Stored items:
----

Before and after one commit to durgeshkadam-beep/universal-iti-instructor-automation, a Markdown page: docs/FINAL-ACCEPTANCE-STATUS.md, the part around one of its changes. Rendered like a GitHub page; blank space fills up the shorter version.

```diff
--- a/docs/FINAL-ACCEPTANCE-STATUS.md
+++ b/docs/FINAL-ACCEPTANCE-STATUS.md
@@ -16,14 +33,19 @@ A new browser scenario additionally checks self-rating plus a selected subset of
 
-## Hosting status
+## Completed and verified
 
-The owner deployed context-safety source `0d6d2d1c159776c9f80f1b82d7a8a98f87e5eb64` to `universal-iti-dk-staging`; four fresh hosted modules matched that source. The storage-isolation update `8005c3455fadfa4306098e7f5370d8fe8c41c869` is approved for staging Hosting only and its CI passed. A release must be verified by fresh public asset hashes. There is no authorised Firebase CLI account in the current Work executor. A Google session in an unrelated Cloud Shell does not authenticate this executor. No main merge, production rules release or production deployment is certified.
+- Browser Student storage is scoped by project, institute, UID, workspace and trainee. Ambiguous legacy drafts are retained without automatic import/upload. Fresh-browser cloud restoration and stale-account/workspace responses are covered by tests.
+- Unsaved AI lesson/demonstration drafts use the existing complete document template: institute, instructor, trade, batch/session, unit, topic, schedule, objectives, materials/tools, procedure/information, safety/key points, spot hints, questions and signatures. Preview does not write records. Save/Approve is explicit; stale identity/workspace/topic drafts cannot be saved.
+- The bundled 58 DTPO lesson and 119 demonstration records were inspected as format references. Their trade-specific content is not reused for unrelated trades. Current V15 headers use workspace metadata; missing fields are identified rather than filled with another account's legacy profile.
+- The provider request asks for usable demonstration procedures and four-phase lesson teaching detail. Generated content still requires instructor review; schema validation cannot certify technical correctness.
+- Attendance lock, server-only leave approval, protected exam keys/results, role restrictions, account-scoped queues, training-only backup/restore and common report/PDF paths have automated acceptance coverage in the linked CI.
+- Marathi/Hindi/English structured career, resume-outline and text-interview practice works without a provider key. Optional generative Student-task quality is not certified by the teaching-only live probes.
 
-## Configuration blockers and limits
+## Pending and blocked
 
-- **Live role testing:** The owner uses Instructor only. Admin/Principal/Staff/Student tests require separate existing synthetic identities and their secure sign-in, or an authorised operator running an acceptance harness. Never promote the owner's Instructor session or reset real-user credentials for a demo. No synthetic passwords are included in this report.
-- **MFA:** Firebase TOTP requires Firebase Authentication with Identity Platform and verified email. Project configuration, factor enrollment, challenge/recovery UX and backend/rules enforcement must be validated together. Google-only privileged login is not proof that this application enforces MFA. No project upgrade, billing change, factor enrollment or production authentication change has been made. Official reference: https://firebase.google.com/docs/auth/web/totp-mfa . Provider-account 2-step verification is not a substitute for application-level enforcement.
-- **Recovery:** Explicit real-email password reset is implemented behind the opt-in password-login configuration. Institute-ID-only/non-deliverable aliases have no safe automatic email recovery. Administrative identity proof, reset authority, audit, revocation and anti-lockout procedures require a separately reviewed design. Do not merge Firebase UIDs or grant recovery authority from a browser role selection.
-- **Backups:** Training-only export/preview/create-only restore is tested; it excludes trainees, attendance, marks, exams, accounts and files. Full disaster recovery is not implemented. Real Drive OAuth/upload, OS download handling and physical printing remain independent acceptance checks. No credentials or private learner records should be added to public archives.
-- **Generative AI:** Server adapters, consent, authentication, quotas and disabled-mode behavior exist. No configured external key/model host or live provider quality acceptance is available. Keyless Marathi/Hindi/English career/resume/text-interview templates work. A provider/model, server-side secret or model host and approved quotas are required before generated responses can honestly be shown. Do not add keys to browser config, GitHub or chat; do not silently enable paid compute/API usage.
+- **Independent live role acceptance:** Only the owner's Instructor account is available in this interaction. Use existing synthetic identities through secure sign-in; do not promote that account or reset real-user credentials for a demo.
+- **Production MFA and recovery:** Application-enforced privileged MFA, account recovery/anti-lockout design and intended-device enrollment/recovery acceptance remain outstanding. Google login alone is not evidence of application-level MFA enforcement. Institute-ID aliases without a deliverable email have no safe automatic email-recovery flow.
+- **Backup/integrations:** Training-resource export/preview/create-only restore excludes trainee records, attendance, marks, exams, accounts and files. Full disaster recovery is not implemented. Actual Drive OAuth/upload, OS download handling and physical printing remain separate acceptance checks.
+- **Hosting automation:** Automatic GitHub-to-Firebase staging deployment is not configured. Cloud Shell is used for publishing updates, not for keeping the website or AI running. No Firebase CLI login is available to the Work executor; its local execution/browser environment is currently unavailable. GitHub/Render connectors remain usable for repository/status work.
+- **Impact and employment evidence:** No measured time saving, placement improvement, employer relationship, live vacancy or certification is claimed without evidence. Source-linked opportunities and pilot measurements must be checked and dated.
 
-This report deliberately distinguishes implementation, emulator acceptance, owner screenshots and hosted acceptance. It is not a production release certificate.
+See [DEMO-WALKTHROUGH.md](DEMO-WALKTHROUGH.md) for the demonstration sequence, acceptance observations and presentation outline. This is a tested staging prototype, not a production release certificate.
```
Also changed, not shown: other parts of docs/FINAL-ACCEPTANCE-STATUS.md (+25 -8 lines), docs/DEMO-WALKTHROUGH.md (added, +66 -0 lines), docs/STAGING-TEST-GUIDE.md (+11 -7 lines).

----

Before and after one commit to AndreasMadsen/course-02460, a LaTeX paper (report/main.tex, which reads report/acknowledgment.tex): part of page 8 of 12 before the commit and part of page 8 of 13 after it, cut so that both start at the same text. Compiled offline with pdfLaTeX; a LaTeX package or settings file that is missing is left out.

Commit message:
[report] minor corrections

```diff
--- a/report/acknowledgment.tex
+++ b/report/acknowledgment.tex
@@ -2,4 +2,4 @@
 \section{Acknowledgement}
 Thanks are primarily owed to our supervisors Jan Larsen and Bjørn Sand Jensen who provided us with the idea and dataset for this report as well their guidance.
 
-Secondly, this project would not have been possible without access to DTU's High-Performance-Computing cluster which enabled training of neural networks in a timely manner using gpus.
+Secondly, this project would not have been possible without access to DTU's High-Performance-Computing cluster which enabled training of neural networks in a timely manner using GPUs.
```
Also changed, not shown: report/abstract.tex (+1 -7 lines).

----

* _What to work on_
When a line of the data holds the string "remain", pick it out and copy it.

* _Reply to the task_
-- **Backups:** Training-only export/preview/create-only restore is tested; it excludes trainees, attendance, marks, exams, accounts and files. Full disaster recovery is not implemented. Real Drive OAuth/upload, OS download handling and physical printing remain independent acceptance checks. No credentials or private learner records should be added to public archives.
+- **Production MFA and recovery:** Application-enforced privileged MFA, account recovery/anti-lockout design and intended-device enrollment/recovery acceptance remain outstanding. Google login alone is not evidence of application-level MFA enforcement. Institute-ID aliases without a deliverable email have no safe automatic email-recovery flow.
+- **Backup/integrations:** Training-resource export/preview/create-only restore excludes trainee records, attendance, marks, exams, accounts and files. Full disaster recovery is not implemented. Actual Drive OAuth/upload, OS download handling and physical printing remain separate acceptance checks.
+- **Hosting automation:** Automatic GitHub-to-Firebase staging deployment is not configured. Cloud Shell is used for publishing updates, not for keeping the website or AI running. No Firebase CLI login is available to the Work executor; its local execution/browser environment is currently unavailable. GitHub/Render connectors remain usable for repository/status work.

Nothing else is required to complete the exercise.